Date of Conferral

2015

Degree

Doctor of Education (Ed.D.)

School

Education

Advisor

Mohamed Tazari

Abstract
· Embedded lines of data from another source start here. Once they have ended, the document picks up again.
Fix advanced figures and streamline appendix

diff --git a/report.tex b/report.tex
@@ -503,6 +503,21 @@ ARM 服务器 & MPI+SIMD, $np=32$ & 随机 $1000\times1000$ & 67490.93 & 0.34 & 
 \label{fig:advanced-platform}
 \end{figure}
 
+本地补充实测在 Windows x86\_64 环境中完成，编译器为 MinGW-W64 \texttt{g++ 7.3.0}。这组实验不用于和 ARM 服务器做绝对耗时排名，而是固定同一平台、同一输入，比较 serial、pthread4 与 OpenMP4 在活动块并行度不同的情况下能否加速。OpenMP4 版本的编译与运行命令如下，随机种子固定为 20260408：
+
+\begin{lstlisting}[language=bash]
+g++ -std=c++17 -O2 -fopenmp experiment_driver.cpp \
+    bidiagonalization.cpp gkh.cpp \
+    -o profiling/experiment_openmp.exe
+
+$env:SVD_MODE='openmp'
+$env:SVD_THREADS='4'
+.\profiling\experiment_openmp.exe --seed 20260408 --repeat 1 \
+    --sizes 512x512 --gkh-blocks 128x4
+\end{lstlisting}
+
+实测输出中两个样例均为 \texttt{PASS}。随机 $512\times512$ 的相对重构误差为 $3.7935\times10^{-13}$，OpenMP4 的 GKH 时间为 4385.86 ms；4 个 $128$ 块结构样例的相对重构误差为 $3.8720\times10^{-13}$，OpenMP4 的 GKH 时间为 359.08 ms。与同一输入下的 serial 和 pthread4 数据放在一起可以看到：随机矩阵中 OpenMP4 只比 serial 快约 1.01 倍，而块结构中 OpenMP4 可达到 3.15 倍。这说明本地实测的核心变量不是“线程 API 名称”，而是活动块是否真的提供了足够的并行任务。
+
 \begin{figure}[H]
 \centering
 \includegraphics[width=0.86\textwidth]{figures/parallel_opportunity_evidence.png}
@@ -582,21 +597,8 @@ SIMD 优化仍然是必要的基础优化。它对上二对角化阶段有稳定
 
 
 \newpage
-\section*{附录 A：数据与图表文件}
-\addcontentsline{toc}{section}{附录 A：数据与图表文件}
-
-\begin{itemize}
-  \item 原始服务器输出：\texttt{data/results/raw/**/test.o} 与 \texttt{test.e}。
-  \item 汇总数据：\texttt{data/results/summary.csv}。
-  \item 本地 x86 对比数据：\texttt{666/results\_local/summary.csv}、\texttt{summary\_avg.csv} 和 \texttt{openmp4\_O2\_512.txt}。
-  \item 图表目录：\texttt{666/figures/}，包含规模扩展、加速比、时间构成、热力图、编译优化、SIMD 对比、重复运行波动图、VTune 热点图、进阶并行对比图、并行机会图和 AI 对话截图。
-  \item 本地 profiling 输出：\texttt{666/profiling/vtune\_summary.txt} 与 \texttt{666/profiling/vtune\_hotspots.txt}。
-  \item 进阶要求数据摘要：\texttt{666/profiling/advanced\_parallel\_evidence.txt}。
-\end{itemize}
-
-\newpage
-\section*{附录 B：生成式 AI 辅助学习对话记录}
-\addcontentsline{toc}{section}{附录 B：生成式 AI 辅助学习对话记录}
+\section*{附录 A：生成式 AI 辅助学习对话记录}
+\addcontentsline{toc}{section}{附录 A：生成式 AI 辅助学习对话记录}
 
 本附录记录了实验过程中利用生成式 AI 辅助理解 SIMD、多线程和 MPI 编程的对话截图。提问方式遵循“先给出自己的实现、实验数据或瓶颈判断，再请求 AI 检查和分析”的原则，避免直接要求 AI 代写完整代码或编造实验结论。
Special education (SPED) service providers in the military are often underprepared to use the needed assistive technology (AT) in the classroom. This concurrent mixed-method study sought to explore the attitudes, skills, and quality indicators of assistive technology (QIAT) among 19 currently employed military SPED certified multidisciplinary team members. The conceptual framework of this study was based on the professional learning community model, which holds that the team members work collaboratively to educate the families it serves. All team members completed a quantitative QIAT survey and open-ended questionnaire, and individual qualitative interviews were conducted with a subsample of 8 volunteer staff. QIAT survey data were descriptively analyzed, while questionnaire data were transcribed, open coded, and thematically analyzed. All data were triangulated and member checking and peer debriefing were used to strengthen validity and credibility of the findings. Survey data revealed teachers' willingness to utilize AT in the classroom, although qualitative data suggested that the multidisciplinary team lacked the knowledge to consistently and confidently utilize AT within their classes daily. Additional emergent themes included collaboration, viable resources, unifying guidelines, AT support, training, and guidance. Administrators at the local site can use these findings as guidance in the development of in-service and district AT trainings and support. Through consistent usage of these interventions, the military community can impact positive change in the lived experiences of SPED service providers and the families that it serves.